Segment Start: Source data

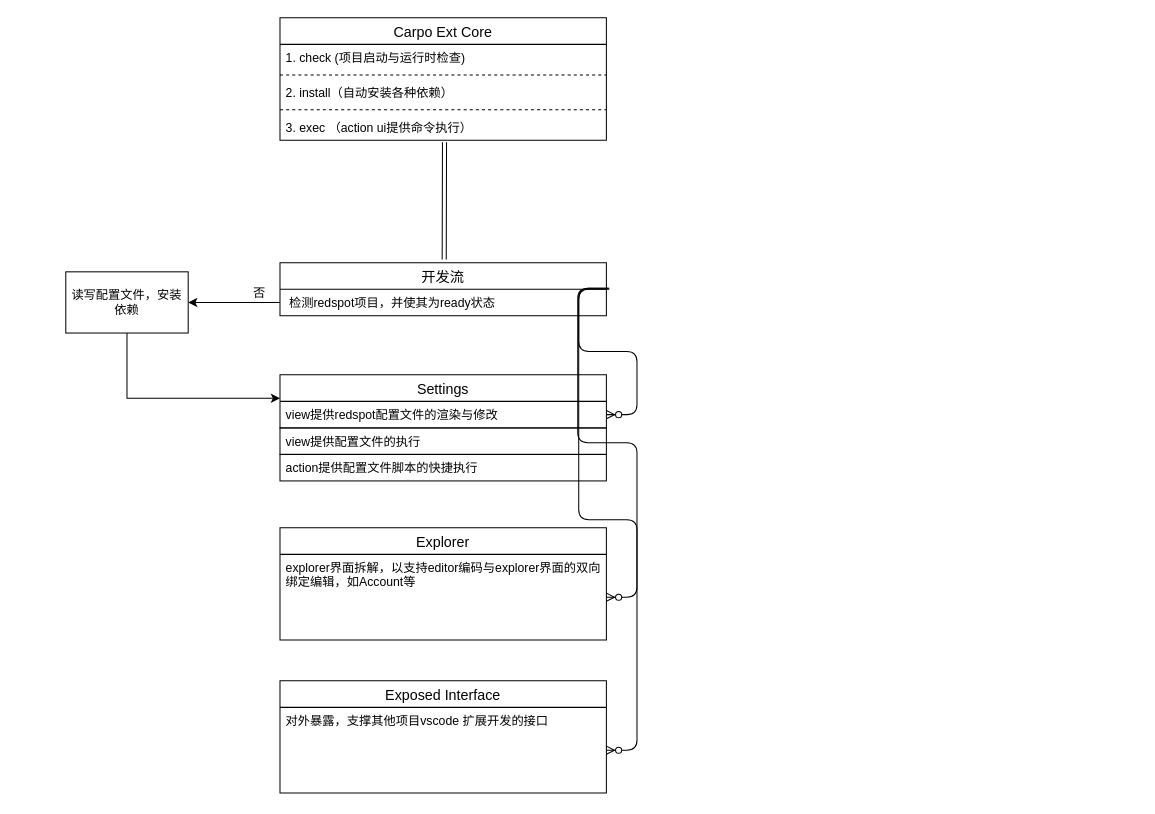
The draw.io diagram carpo.drawio in xsteadybcgo/notes, before the edit. Source tidied: cells renumbered, new cells numbered last; positions are measured from the earlier drawing's top-left corner, leaving out a move shared by most shapes. Both pictures are drawn from the tidied source at 102%, with x=0, y=0 at pixel (65, 17).
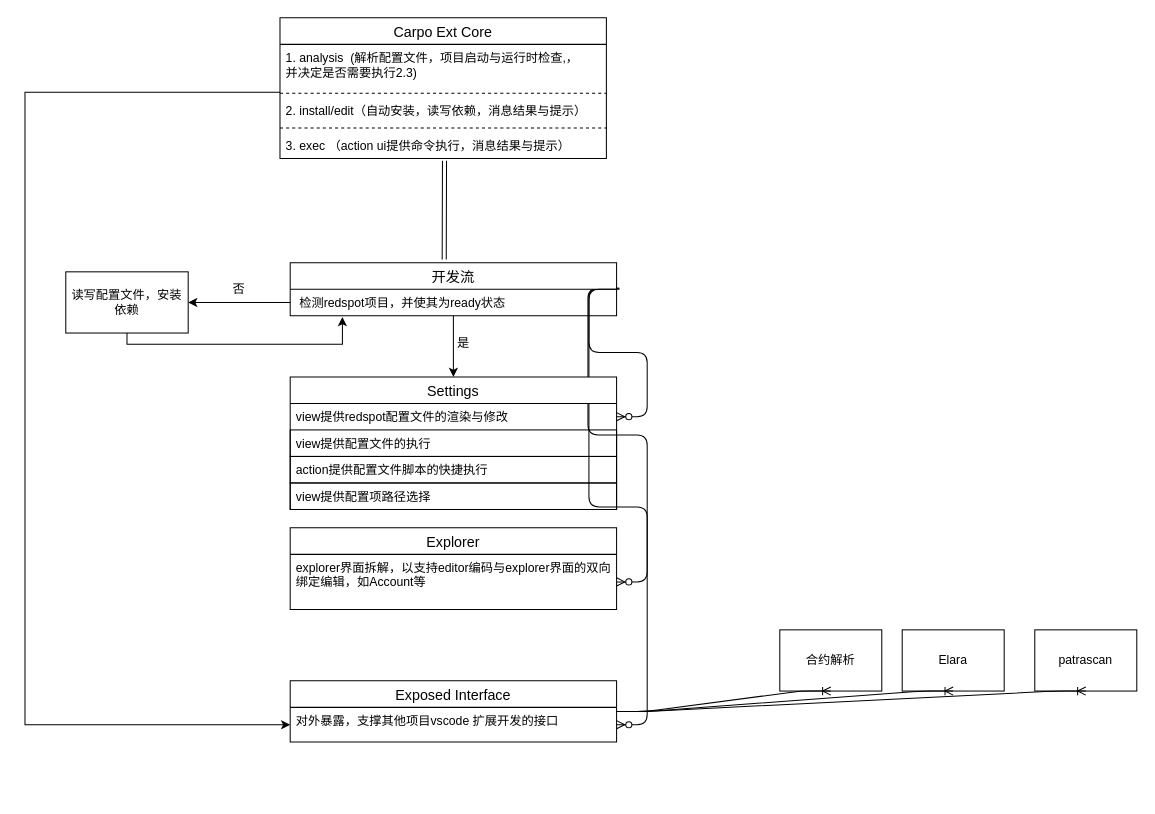
The same page after the edit.

The change refers to these unchanged cells:
```xml
<mxCell id="14" value="读写配置文件，安装依赖" style="rounded=0;whiteSpace=wrap;html=1;gradientColor=#ffffff;" parent="1" vertex="1">
  <mxGeometry y="249" width="120" height="60" as="geometry" />
</mxCell>
<mxCell id="16" value="view提供redspot配置文件的渲染与修改" style="text;strokeColor=none;fillColor=none;spacingLeft=4;spacingRight=4;overflow=hidden;points=[[0,0.5],[1,0.5]];portConstraint=eastwest;fontSize=12;" parent="15" vertex="1">
  <mxGeometry y="26" width="320" height="26" as="geometry" />
</mxCell>
```

What changed in the source:
```diff
@@
     <mxCell id="3" value="Carpo Ext Core" style="swimlane;fontStyle=0;horizontal=1;startSize=26;align=center;fontSize=14;" parent="1" vertex="1">
-      <mxGeometry x="210" width="320" height="120" as="geometry" />
+      <mxGeometry x="210" width="320" height="138" as="geometry" />
     </mxCell>
-    <mxCell id="4" value="1. check (项目启动与运行时检查)" style="text;strokeColor=none;fillColor=none;spacingLeft=4;spacingRight=4;overflow=hidden;fontSize=12;" parent="3" vertex="1">
-      <mxGeometry y="26" width="320" height="26" as="geometry" />
+    <mxCell id="4" value="1. analysis  (解析配置文件，项目启动与运行时检查,，&#10;并决定是否需要执行2.3)" style="text;strokeColor=none;fillColor=none;spacingLeft=4;spacingRight=4;overflow=hidden;fontSize=12;" parent="3" vertex="1">
+      <mxGeometry y="26" width="320" height="44" as="geometry" />
     </mxCell>
     <mxCell id="5" style="line;strokeWidth=1;fillColor=none;align=left;verticalAlign=middle;spacingTop=-1;spacingLeft=3;spacingRight=3;labelPosition=right;fontSize=12;dashed=1;" parent="3" vertex="1">
-      <mxGeometry y="52" width="320" height="8" as="geometry" />
+      <mxGeometry y="70" width="320" height="8" as="geometry" />
     </mxCell>
-    <mxCell id="6" value="2. install（自动安装各种依赖）" style="text;strokeColor=none;fillColor=none;spacingLeft=4;spacingRight=4;overflow=hidden;fontSize=12;" parent="3" vertex="1">
-      <mxGeometry y="60" width="320" height="26" as="geometry" />
+    <mxCell id="6" value="2. install/edit（自动安装，读写依赖，消息结果与提示）" style="text;strokeColor=none;fillColor=none;spacingLeft=4;spacingRight=4;overflow=hidden;fontSize=12;" parent="3" vertex="1">
+      <mxGeometry y="78" width="320" height="26" as="geometry" />
     </mxCell>
     <mxCell id="7" style="line;strokeWidth=1;fillColor=none;align=left;verticalAlign=middle;spacingTop=-1;spacingLeft=3;spacingRight=3;labelPosition=right;fontSize=12;dashed=1;" parent="3" vertex="1">
-      <mxGeometry y="86" width="320" height="8" as="geometry" />
+      <mxGeometry y="104" width="320" height="8" as="geometry" />
     </mxCell>
-    <mxCell id="8" value="3. exec （action ui提供命令执行）" style="text;strokeColor=none;fillColor=none;spacingLeft=4;spacingRight=4;overflow=hidden;points=[[0,0.5],[1,0.5]];portConstraint=eastwest;fontSize=12;" parent="3" vertex="1">
-      <mxGeometry y="94" width="320" height="26" as="geometry" />
+    <mxCell id="8" value="3. exec （action ui提供命令执行，消息结果与提示）" style="text;strokeColor=none;fillColor=none;spacingLeft=4;spacingRight=4;overflow=hidden;points=[[0,0.5],[1,0.5]];portConstraint=eastwest;fontSize=12;" parent="3" vertex="1">
+      <mxGeometry y="112" width="320" height="26" as="geometry" />
     </mxCell>
-    <mxCell id="9" value="开发流" style="swimlane;fontStyle=0;horizontal=1;startSize=26;align=center;fontSize=14;" parent="1" vertex="1">
-      <mxGeometry x="210" y="240" width="320" height="52" as="geometry" />
-    </mxCell>
-    <mxCell id="10" value=" 检测redspot项目，并使其为ready状态" style="text;strokeColor=none;fillColor=none;spacingLeft=4;spacingRight=4;overflow=hidden;points=[[0,0.5],[1,0.5]];portConstraint=eastwest;fontSize=12;" parent="9" vertex="1">
-      <mxGeometry y="26" width="320" height="26" as="geometry" />
-    </mxCell>
@@
     <mxCell id="12" value="否" style="text;html=1;strokeColor=none;fillColor=none;align=center;verticalAlign=middle;whiteSpace=wrap;rounded=0;" parent="1" vertex="1">
-      <mxGeometry x="170" y="260" width="40" height="20" as="geometry" />
+      <mxGeometry x="150" y="256" width="40" height="20" as="geometry" />
     </mxCell>
-    <mxCell id="13" style="edgeStyle=orthogonalEdgeStyle;rounded=0;jettySize=auto;html=1;entryX=0;entryY=0.5;entryDx=0;entryDy=0;" parent="1" edge="1" source="14">
+    <mxCell id="13" style="edgeStyle=orthogonalEdgeStyle;rounded=0;jettySize=auto;html=1;entryX=0.16;entryY=1.051;entryDx=0;entryDy=0;entryPerimeter=0;" parent="1" edge="1" source="14" target="10">
       <mxGeometry relative="1" as="geometry">
-        <mxPoint x="210" y="373" as="targetPoint" />
         <Array as="points">
-          <mxPoint x="60" y="373" />
+          <mxPoint x="60" y="320" />
+          <mxPoint x="271" y="320" />
         </Array>
       </mxGeometry>
     </mxCell>
@@
+    <mxCell id="21" style="edgeStyle=entityRelationEdgeStyle;fontSize=12;html=1;endArrow=ERzeroToMany;endFill=1;exitX=1.009;exitY=-0.038;exitDx=0;exitDy=0;exitPerimeter=0;" parent="1" edge="1" source="10" target="16">
+      <mxGeometry relative="1" as="geometry" />
+    </mxCell>
+    <mxCell id="22" style="edgeStyle=entityRelationEdgeStyle;fontSize=12;html=1;endArrow=ERzeroToMany;endFill=1;exitX=1.006;exitY=-0.038;exitDx=0;exitDy=0;exitPerimeter=0;" parent="1" edge="1" source="10" target="20">
+      <mxGeometry relative="1" as="geometry" />
+    </mxCell>
+    <mxCell id="9" value="开发流" style="swimlane;fontStyle=0;horizontal=1;startSize=26;align=center;fontSize=14;" parent="1" vertex="1">
+      <mxGeometry x="220" y="240" width="320" height="52" as="geometry" />
+    </mxCell>
+    <mxCell id="10" value=" 检测redspot项目，并使其为ready状态" style="text;strokeColor=none;fillColor=none;spacingLeft=4;spacingRight=4;overflow=hidden;points=[[0,0.5],[1,0.5]];portConstraint=eastwest;fontSize=12;" parent="9" vertex="1">
+      <mxGeometry y="26" width="320" height="26" as="geometry" />
+    </mxCell>
+    <mxCell id="25" style="edgeStyle=entityRelationEdgeStyle;fontSize=12;html=1;endArrow=ERzeroToMany;endFill=1;exitX=1.009;exitY=0;exitDx=0;exitDy=0;exitPerimeter=0;" parent="1" edge="1" source="10" target="24">
+      <mxGeometry relative="1" as="geometry" />
+    </mxCell>
+    <mxCell id="26" value="patrascan" style="whiteSpace=wrap;html=1;align=center;verticalAlign=middle;newEdgeStyle={&quot;edgeStyle&quot;:&quot;elbowEdgeStyle&quot;,&quot;startArrow&quot;:&quot;none&quot;,&quot;endArrow&quot;:&quot;none&quot;};" parent="1" vertex="1">
+      <mxGeometry x="950" y="600" width="100" height="60" as="geometry" />
+    </mxCell>
+    <mxCell id="27" value="合约解析" style="whiteSpace=wrap;html=1;align=center;verticalAlign=middle;newEdgeStyle={&quot;edgeStyle&quot;:&quot;elbowEdgeStyle&quot;,&quot;startArrow&quot;:&quot;none&quot;,&quot;endArrow&quot;:&quot;none&quot;};" parent="1" vertex="1" collapsed="1">
+      <mxGeometry x="700" y="600" width="100" height="60" as="geometry" />
+    </mxCell>
+    <mxCell id="28" value="Elara" style="whiteSpace=wrap;html=1;align=center;verticalAlign=middle;newEdgeStyle={&quot;edgeStyle&quot;:&quot;elbowEdgeStyle&quot;,&quot;startArrow&quot;:&quot;none&quot;,&quot;endArrow&quot;:&quot;none&quot;};" parent="1" vertex="1">
+      <mxGeometry x="820" y="600" width="100" height="60" as="geometry" />
+    </mxCell>
+    <mxCell id="29" style="endArrow=classic;html=1;entryX=0.5;entryY=0;entryDx=0;entryDy=0;exitX=0.5;exitY=1;exitDx=0;exitDy=0;" parent="1" edge="1" source="9" target="15">
+      <mxGeometry relative="1" as="geometry" />
+    </mxCell>
+    <mxCell id="30" value="是" style="text;html=1;strokeColor=none;fillColor=none;align=center;verticalAlign=middle;whiteSpace=wrap;rounded=0;" parent="1" vertex="1">
+      <mxGeometry x="370" y="309" width="40" height="20" as="geometry" />
+    </mxCell>
+    <mxCell id="31" style="edgeStyle=orthogonalEdgeStyle;rounded=0;jettySize=auto;html=1;entryX=0;entryY=0.5;entryDx=0;entryDy=0;" parent="1" edge="1" source="3" target="24">
+      <mxGeometry relative="1" as="geometry">
+        <Array as="points">
+          <mxPoint x="-40" y="73" />
+          <mxPoint x="-40" y="693" />
+        </Array>
+      </mxGeometry>
+    </mxCell>
     <mxCell id="15" value="Settings" style="swimlane;fontStyle=0;horizontal=1;startSize=26;align=center;fontSize=14;" parent="1" vertex="1">
-      <mxGeometry x="210" y="350" width="320" height="52" as="geometry" />
+      <mxGeometry x="220" y="352" width="320" height="130" as="geometry" />
     </mxCell>
@@
-    <mxCell id="17" value="view提供配置文件的执行" style="text;strokeColor=#000000;fillColor=none;spacingLeft=4;spacingRight=4;overflow=hidden;fontSize=12;" parent="1" vertex="1">
-      <mxGeometry x="210" y="402" width="320" height="26" as="geometry" />
+    <mxCell id="17" value="view提供配置文件的执行" style="text;strokeColor=#000000;fillColor=none;spacingLeft=4;spacingRight=4;overflow=hidden;fontSize=12;" parent="15" vertex="1">
+      <mxGeometry y="52" width="320" height="26" as="geometry" />
     </mxCell>
-    <mxCell id="18" value="action提供配置文件脚本的快捷执行" style="text;strokeColor=#000000;fillColor=none;spacingLeft=4;spacingRight=4;overflow=hidden;fontSize=12;" parent="1" vertex="1">
-      <mxGeometry x="210" y="428" width="320" height="26" as="geometry" />
+    <mxCell id="18" value="action提供配置文件脚本的快捷执行" style="text;strokeColor=#000000;fillColor=none;spacingLeft=4;spacingRight=4;overflow=hidden;fontSize=12;" parent="15" vertex="1">
+      <mxGeometry y="78" width="320" height="26" as="geometry" />
     </mxCell>
+    <mxCell id="32" value="view提供配置项路径选择" style="text;strokeColor=#000000;fillColor=none;spacingLeft=4;spacingRight=4;overflow=hidden;fontSize=12;" parent="15" vertex="1">
+      <mxGeometry y="104" width="320" height="26" as="geometry" />
+    </mxCell>
     <mxCell id="19" value="Explorer" style="swimlane;fontStyle=0;horizontal=1;startSize=26;align=center;fontSize=14;" parent="1" vertex="1">
-      <mxGeometry x="210" y="500" width="320" height="110" as="geometry" />
+      <mxGeometry x="220" y="500" width="320" height="80" as="geometry" />
     </mxCell>
     <mxCell id="20" value="explorer界面拆解，以支持editor编码与explorer界面的双向&#10;绑定编辑，如Account等" style="text;strokeColor=none;fillColor=none;spacingLeft=4;spacingRight=4;overflow=hidden;points=[[0,0.5],[1,0.5]];portConstraint=eastwest;fontSize=12;" parent="19" vertex="1">
-      <mxGeometry y="26" width="320" height="84" as="geometry" />
+      <mxGeometry y="26" width="320" height="54" as="geometry" />
     </mxCell>
-    <mxCell id="21" style="edgeStyle=entityRelationEdgeStyle;fontSize=12;html=1;endArrow=ERzeroToMany;endFill=1;exitX=1.009;exitY=-0.038;exitDx=0;exitDy=0;exitPerimeter=0;" parent="1" edge="1" source="10" target="16">
-      <mxGeometry relative="1" as="geometry" />
-    </mxCell>
-    <mxCell id="22" style="edgeStyle=entityRelationEdgeStyle;fontSize=12;html=1;endArrow=ERzeroToMany;endFill=1;exitX=1.006;exitY=-0.038;exitDx=0;exitDy=0;exitPerimeter=0;" parent="1" edge="1" source="10" target="20">
-      <mxGeometry relative="1" as="geometry" />
-    </mxCell>
     <mxCell id="23" value="Exposed Interface" style="swimlane;fontStyle=0;horizontal=1;startSize=26;align=center;fontSize=14;" parent="1" vertex="1">
-      <mxGeometry x="210" y="650" width="320" height="110" as="geometry" />
+      <mxGeometry x="220" y="650" width="320" height="60" as="geometry" />
     </mxCell>
     <mxCell id="24" value="对外暴露，支撑其他项目vscode 扩展开发的接口" style="text;strokeColor=none;fillColor=none;spacingLeft=4;spacingRight=4;overflow=hidden;points=[[0,0.5],[1,0.5]];portConstraint=eastwest;fontSize=12;" parent="23" vertex="1">
-      <mxGeometry y="26" width="320" height="84" as="geometry" />
+      <mxGeometry y="26" width="320" height="34" as="geometry" />
     </mxCell>
-    <mxCell id="25" style="edgeStyle=entityRelationEdgeStyle;fontSize=12;html=1;endArrow=ERzeroToMany;endFill=1;exitX=1.009;exitY=0;exitDx=0;exitDy=0;exitPerimeter=0;" parent="1" edge="1" source="10" target="24">
-      <mxGeometry relative="1" as="geometry" />
-    </mxCell>
+    <mxCell id="33" style="edgeStyle=entityRelationEdgeStyle;fontSize=12;html=1;endArrow=ERoneToMany;entryX=0.5;entryY=1;entryDx=0;entryDy=0;exitX=1;exitY=0.5;exitDx=0;exitDy=0;" parent="1" edge="1" source="23" target="27">
+      <mxGeometry relative="1" as="geometry" />
+    </mxCell>
+    <mxCell id="34" style="edgeStyle=entityRelationEdgeStyle;fontSize=12;html=1;endArrow=ERoneToMany;entryX=0.5;entryY=1;entryDx=0;entryDy=0;" parent="1" edge="1" source="23" target="26">
+      <mxGeometry relative="1" as="geometry" />
+    </mxCell>
+    <mxCell id="35" style="edgeStyle=entityRelationEdgeStyle;fontSize=12;html=1;endArrow=ERoneToMany;entryX=0.5;entryY=1;entryDx=0;entryDy=0;" parent="1" edge="1" source="23" target="28">
+      <mxGeometry relative="1" as="geometry" />
+    </mxCell>
```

Segment End: Source data

> **Task brief**: If the word "mxPoint" is on a line above, return that line.

> **Reply to the task**:
-        <mxPoint x="210" y="373" as="targetPoint" />
-          <mxPoint x="60" y="373" />
+          <mxPoint x="60" y="320" />
+          <mxPoint x="271" y="320" />
+          <mxPoint x="-40" y="73" />
+          <mxPoint x="-40" y="693" />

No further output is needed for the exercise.